Employers can take heart in their ability to defend against unwarranted claims filed by employees for discrimination under Title VII for acts and events that are remotely connected to the alleged adverse employment action. In Everroad v. Scott Truck Systems Inc., the Seventh Circuit affirmed the grant of summary judgment on an employee’s claims for gender and age discrimination, and retaliation.
It is important to note the Seventh Circuit’s pronouncements regarding the analysis that applies to discrimination and retaliation claims. First, an employer’s assertion of a legitimate non-discriminatory reason for the termination often overlaps with the employee’s burden of establishing that he or she was meeting her employer’s performance expectations.
Thus, it may be that in some instances employers are able to assert insubordination to defeat an employee’s argument that they have established a prima facie case of discrimination or retaliation. The Seventh Circuit also stated that to establish pre-text, the employee must demonstrate that the employee’s stated reason is dishonest or a lie rather than an oddity or an error.
Moreover, employees cannot rely upon a single statement that occurred more than a year before the employee’s termination to demonstrate a causal link for purposes of a retaliation claim or to establish pretext. Finally, for analyzing comparatives, the Plaintiff, must establish that the similarly situated employees were treated more favorably at the time of alleged discrimination against the Plaintiff.
We will see how the Everroad opinion impacts the typical burden shifting analysis for claims of discrimination based on indirect evidence.

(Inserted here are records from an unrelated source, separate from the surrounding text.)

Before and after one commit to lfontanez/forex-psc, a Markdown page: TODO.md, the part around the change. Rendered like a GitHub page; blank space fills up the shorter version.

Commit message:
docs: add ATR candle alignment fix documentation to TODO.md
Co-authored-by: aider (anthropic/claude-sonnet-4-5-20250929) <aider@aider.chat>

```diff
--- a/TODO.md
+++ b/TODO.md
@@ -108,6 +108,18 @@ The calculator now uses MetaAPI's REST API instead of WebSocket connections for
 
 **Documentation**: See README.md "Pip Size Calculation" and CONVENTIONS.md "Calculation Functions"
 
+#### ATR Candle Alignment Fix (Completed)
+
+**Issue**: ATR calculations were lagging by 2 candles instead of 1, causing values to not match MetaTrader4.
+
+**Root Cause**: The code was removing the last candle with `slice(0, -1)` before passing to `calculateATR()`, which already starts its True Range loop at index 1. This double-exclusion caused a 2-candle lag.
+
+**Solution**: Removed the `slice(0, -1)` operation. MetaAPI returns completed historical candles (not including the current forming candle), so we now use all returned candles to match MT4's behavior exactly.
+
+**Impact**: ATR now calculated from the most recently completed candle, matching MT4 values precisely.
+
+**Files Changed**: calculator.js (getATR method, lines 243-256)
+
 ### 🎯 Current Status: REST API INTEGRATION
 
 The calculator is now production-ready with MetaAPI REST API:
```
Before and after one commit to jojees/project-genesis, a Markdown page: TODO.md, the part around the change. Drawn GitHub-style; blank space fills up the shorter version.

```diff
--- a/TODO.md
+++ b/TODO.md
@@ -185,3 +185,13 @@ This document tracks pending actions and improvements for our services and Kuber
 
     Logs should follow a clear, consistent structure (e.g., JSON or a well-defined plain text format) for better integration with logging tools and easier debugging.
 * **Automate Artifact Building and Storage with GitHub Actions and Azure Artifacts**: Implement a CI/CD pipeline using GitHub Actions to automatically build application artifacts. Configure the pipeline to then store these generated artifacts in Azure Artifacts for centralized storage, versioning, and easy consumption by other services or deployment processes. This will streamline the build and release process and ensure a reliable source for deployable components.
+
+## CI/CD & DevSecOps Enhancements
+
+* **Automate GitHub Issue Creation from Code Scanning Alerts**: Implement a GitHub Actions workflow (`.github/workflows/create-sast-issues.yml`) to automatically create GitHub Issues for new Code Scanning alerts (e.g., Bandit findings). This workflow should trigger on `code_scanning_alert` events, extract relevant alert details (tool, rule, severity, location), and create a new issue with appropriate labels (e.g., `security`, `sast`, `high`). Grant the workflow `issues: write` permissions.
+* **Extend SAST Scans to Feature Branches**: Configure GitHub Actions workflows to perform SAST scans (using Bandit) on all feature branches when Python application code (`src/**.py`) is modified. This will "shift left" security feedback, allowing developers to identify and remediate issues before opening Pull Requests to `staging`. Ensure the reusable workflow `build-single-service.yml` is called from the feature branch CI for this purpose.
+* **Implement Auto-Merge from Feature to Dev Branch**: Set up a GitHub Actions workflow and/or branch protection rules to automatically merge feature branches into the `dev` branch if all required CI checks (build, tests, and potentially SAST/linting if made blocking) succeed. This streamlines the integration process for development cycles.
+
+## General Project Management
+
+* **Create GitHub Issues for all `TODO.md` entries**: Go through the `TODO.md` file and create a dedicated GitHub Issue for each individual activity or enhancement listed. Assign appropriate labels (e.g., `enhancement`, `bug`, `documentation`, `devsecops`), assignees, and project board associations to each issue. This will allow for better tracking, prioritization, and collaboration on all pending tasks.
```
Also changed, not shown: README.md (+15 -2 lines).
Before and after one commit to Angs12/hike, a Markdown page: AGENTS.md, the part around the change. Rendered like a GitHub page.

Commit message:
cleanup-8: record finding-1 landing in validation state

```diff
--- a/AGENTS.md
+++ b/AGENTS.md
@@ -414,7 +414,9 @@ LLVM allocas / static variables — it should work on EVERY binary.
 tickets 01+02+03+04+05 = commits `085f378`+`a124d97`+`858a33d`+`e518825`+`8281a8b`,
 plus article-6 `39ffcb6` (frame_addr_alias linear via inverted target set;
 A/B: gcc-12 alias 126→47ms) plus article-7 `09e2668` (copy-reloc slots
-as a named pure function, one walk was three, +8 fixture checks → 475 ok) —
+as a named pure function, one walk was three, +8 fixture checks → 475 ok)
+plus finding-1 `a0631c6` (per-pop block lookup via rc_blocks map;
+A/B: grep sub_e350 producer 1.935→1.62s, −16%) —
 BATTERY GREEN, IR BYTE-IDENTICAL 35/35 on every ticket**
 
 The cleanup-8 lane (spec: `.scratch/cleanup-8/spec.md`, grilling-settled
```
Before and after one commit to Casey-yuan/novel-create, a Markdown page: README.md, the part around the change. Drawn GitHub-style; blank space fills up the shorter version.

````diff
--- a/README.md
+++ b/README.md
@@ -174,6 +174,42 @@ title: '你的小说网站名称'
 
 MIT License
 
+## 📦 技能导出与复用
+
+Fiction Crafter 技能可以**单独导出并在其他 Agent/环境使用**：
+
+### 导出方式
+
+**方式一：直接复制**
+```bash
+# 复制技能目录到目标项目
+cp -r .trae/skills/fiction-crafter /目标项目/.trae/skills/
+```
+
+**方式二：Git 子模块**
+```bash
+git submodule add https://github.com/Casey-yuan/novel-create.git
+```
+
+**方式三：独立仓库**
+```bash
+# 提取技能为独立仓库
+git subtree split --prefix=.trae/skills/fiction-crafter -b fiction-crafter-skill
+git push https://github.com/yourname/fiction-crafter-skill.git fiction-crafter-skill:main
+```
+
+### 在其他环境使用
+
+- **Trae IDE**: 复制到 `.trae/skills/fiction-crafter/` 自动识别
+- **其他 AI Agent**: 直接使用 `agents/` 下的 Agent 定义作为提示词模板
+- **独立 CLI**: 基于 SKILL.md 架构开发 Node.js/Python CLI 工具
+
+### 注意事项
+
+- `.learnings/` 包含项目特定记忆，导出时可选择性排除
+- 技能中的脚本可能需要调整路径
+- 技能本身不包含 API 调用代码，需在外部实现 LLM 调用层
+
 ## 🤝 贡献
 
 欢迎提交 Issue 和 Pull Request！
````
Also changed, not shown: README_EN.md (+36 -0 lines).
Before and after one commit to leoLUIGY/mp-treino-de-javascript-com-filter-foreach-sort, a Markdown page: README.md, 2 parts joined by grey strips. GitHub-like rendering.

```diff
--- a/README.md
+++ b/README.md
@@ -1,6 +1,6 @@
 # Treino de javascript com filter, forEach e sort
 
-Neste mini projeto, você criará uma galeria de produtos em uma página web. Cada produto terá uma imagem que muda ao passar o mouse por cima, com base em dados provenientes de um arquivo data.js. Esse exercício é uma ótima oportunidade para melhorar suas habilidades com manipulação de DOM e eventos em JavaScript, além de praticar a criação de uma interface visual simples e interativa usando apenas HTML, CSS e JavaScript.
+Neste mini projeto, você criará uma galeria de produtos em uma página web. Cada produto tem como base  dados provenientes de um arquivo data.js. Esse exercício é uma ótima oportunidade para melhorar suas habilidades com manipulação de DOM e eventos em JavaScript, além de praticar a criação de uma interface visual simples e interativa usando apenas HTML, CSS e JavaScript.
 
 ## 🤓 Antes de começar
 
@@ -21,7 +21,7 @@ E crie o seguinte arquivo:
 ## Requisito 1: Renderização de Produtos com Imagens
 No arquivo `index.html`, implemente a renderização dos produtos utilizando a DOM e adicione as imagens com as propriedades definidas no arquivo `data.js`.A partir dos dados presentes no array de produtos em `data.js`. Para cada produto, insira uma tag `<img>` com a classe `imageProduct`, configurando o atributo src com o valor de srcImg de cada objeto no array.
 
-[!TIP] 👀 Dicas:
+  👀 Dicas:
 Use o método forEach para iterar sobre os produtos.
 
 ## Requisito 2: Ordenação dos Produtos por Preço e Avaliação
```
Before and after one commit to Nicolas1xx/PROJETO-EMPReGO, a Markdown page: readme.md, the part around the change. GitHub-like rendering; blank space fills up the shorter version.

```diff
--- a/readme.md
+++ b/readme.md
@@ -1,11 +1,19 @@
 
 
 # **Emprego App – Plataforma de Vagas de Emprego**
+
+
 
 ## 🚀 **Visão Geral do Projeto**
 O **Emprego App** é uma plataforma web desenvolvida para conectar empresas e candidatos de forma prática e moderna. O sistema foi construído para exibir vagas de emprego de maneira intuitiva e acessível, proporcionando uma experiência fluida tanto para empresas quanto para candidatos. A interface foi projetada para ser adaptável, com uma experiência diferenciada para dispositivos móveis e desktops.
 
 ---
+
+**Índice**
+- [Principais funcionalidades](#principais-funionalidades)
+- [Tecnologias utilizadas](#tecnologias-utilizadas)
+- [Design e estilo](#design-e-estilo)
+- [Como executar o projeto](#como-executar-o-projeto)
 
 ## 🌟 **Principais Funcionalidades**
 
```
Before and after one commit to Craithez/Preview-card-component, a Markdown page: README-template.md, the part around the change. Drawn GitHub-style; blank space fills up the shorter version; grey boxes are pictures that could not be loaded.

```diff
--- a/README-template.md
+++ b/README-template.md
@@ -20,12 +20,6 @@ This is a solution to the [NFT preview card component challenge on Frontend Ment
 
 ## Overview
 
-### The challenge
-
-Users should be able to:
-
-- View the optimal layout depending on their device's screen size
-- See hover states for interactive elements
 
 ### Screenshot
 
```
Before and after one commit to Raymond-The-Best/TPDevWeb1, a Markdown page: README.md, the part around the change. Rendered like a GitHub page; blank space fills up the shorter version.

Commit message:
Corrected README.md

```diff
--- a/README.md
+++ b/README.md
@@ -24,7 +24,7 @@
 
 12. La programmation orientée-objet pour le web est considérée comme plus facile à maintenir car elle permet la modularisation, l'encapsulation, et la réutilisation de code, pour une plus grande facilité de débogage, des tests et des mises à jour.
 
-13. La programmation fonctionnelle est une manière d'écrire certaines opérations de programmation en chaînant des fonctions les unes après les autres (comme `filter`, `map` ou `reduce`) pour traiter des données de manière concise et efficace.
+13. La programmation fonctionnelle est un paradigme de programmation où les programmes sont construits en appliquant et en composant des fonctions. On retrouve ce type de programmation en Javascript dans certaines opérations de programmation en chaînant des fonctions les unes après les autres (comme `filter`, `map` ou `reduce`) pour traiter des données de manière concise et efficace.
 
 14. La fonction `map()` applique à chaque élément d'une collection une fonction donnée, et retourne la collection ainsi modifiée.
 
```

However, for now, employers can take heart about the fact that they have the ability to defend themselves from frivolous or unwarranted claims of discrimination.
For additional info see: Everroad Case_051110